The pilot project tested the ideas of “listening differently” by creating safe spaces where women could come together throughout the implementation phase of the project. These spaces where designed to allow for sharing over a productive task. In the pilot upgrade, a planting club was introduced. This club ran as a series of practical workshops to impart critical gardening skills whilst establishing an on-site nursery, growing all material for the upgrade project. The planting club ran over the course of two months and culminated in a celebratory planting day with local NGO groups, the Ward Councilor and the planting club participants.

The planting club tested the idea that not all voices are heard in public meetings and that conversation occurs organically and easily over a productive task (Figure 8). This model of activity-based co-creation allows for designers to gain a deeper understanding of the user group but arguably more importantly brings additional community members, specifically women, into the design and implementation process, building pride and project ownership. This model could be replicated with any hands-on project task.

Figure 8: The planting club at work

Finally the Europe project construction and implementation was undertaken by a local emerging contractor, Khule Quality Construction, who understood the complex conditions within the informal settlement and was able to work directly with the recipient community. A skills audit was undertaken by a partner NGO at the project outset and all construction workers for the project were chosen from within the Europe community, which provided employment as well as maintenance training for the project.

Design reflections and conclusions

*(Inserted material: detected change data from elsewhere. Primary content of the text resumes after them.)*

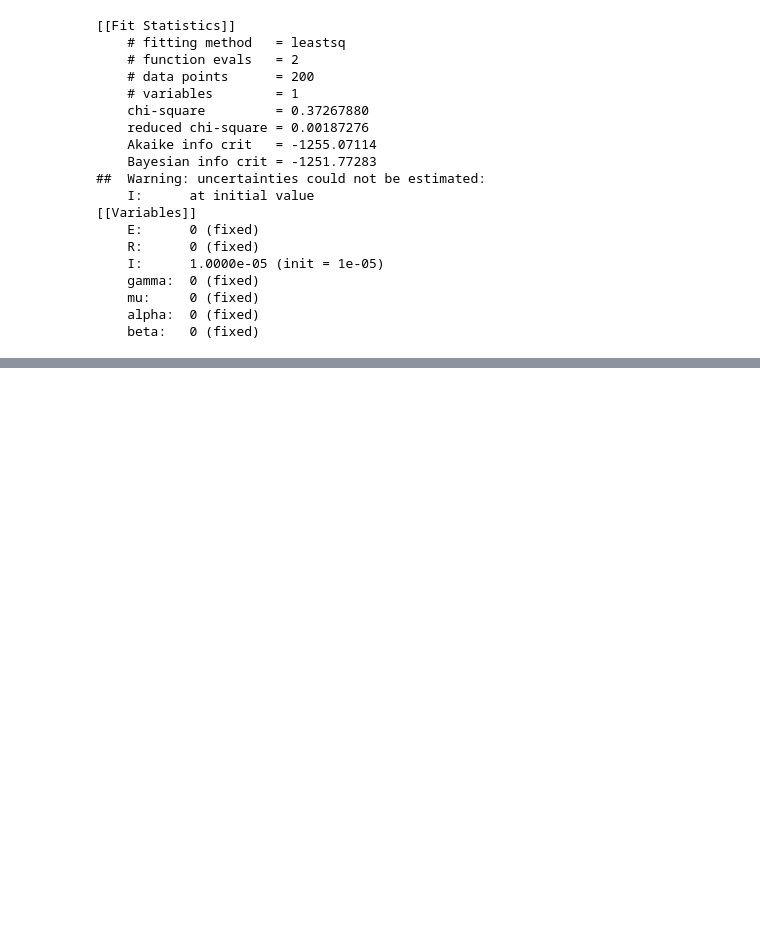
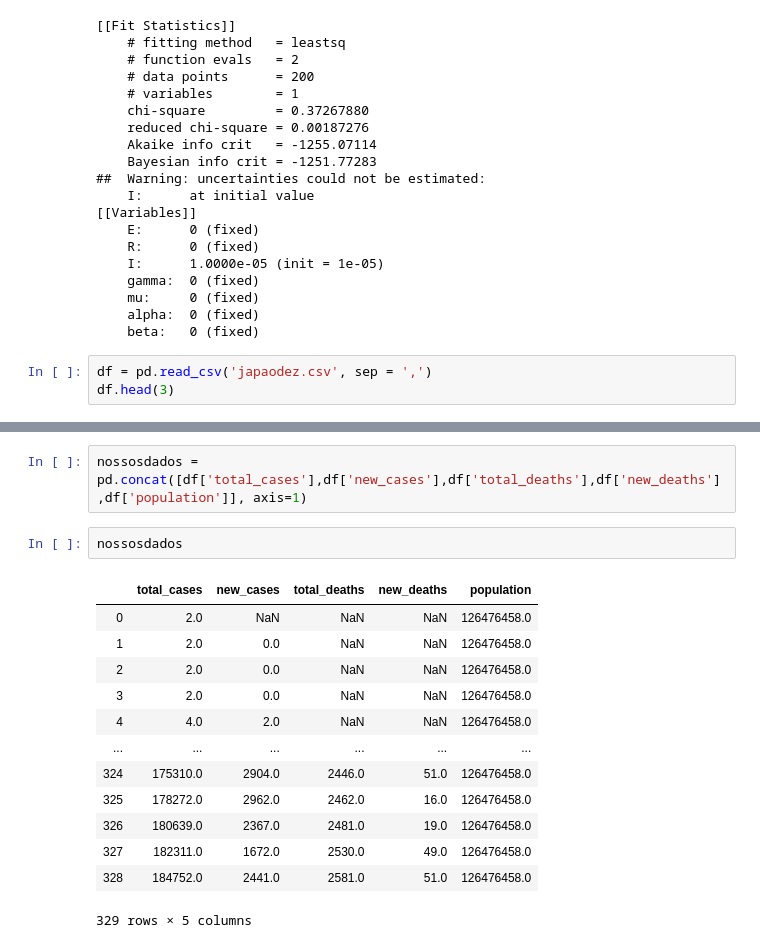
Before and after one commit to carolmcs/Covid_Japan, a Jupyter notebook: alternativa.ipynb, the cells around one changed output, grey strips where cells are left out. Cells and saved outputs as stored; diff of their text form; blank space fills up the shorter version.

```diff
--- a/alternativa.ipynb
+++ b/alternativa.ipynb
@@ -102,3 +102,6 @@ report_fit(final)
     mu:     0 (fixed)
     alpha:  0 (fixed)
     beta:   0 (fixed)
+# %%
+df = pd.read_csv('japaodez.csv', sep = ',')
+df.head(3)
@@ -104,0 +114,18 @@ report_fit(final)
+# %%
+nossosdados = pd.concat([df['total_cases'],df['new_cases'],df['total_deaths'],df['new_deaths'],df['population']], axis=1)
+# %%
+nossosdados
+# %% [output]
+|  | total_cases | new_cases | total_deaths | new_deaths | population |
+| 0 | 2.0 | NaN | NaN | NaN | 126476458.0 |
+| 1 | 2.0 | 0.0 | NaN | NaN | 126476458.0 |
+| 2 | 2.0 | 0.0 | NaN | NaN | 126476458.0 |
+| 3 | 2.0 | 0.0 | NaN | NaN | 126476458.0 |
+| 4 | 4.0 | 2.0 | NaN | NaN | 126476458.0 |
+| ... | ... | ... | ... | ... | ... |
+| 324 | 175310.0 | 2904.0 | 2446.0 | 51.0 | 126476458.0 |
+| 325 | 178272.0 | 2962.0 | 2462.0 | 16.0 | 126476458.0 |
+| 326 | 180639.0 | 2367.0 | 2481.0 | 19.0 | 126476458.0 |
+| 327 | 182311.0 | 1672.0 | 2530.0 | 49.0 | 126476458.0 |
+| 328 | 184752.0 | 2441.0 | 2581.0 | 51.0 | 126476458.0 |
+329 rows × 5 columns
```
Also changed, not shown: parts of 1 cell of this notebook, 1 other file.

The Europe Waterpoint upgrade pilot project has clearly demonstrated the ability of site infrastructure and services to be developed with good place-making outcomes at the core, creating multifunctional and flexible public spaces. The case of the plaza space in particular has proven to be a community asset that is consistently used.

The project has not been without its challenges and lessons. The introduction of planting within the scheme has proven to be largely unsuccessful with much of the planting that was grown through the planting club workshops dying within the first year of the project. This reveals that although there are established gardens and gardeners within Europe there is a need to design the spaces as urban environments with robust and hard wearing materials in lieu of softscaping, as at this point in time maintenance of the landscaping is not a priority.

Secondly, the system was designed to respond locally with the existing users of the space in mind. Tap points are generally used by the direct surrounding residents with each tap being used by approximately 40 households. The design intervention has induced a demand with residents coming from beyond the waterpoint catchment, placing pressure on the introduced infrastructure. Whilst the infrastructure has held up to this additional use it is clear that future upgrades will need to be planned to provide choice and that these interventions will have to be designed with a greater frequency of use and volume of water and waste in mind.

Finally, whilst the co-design methodology is one that we would like to bring into all of our projects we have found that a conventional project structure with strict deliverable-based project fees and defined timelines has a way to go to accommodate a fully engaged co-design process.


de Koning et al, 2016. Models or co-creation. Service Design Geographies Linköping University Electronic Press, Volume Proceedings of the serv des. Conference, pp. 266–78.

UNHabitat, 2021. Housing Slums and Informal Settlements - Urban Indicators Database.  Available at: [Accessed 10 January 2022].

Ndifuna Ukwazi, n.d. Available at: [Accessed 15 09 2023].

Western Cape Government, 2016. Enumeration Report: Europe Informal Settlement Pocket, s.l. Western Cape Government Human Settlements.

Daniel Steyn, V. M., 2021. When four children die in a sinkhole in Nyanga, who is responsible?. Daily Maverick, 13 February 2021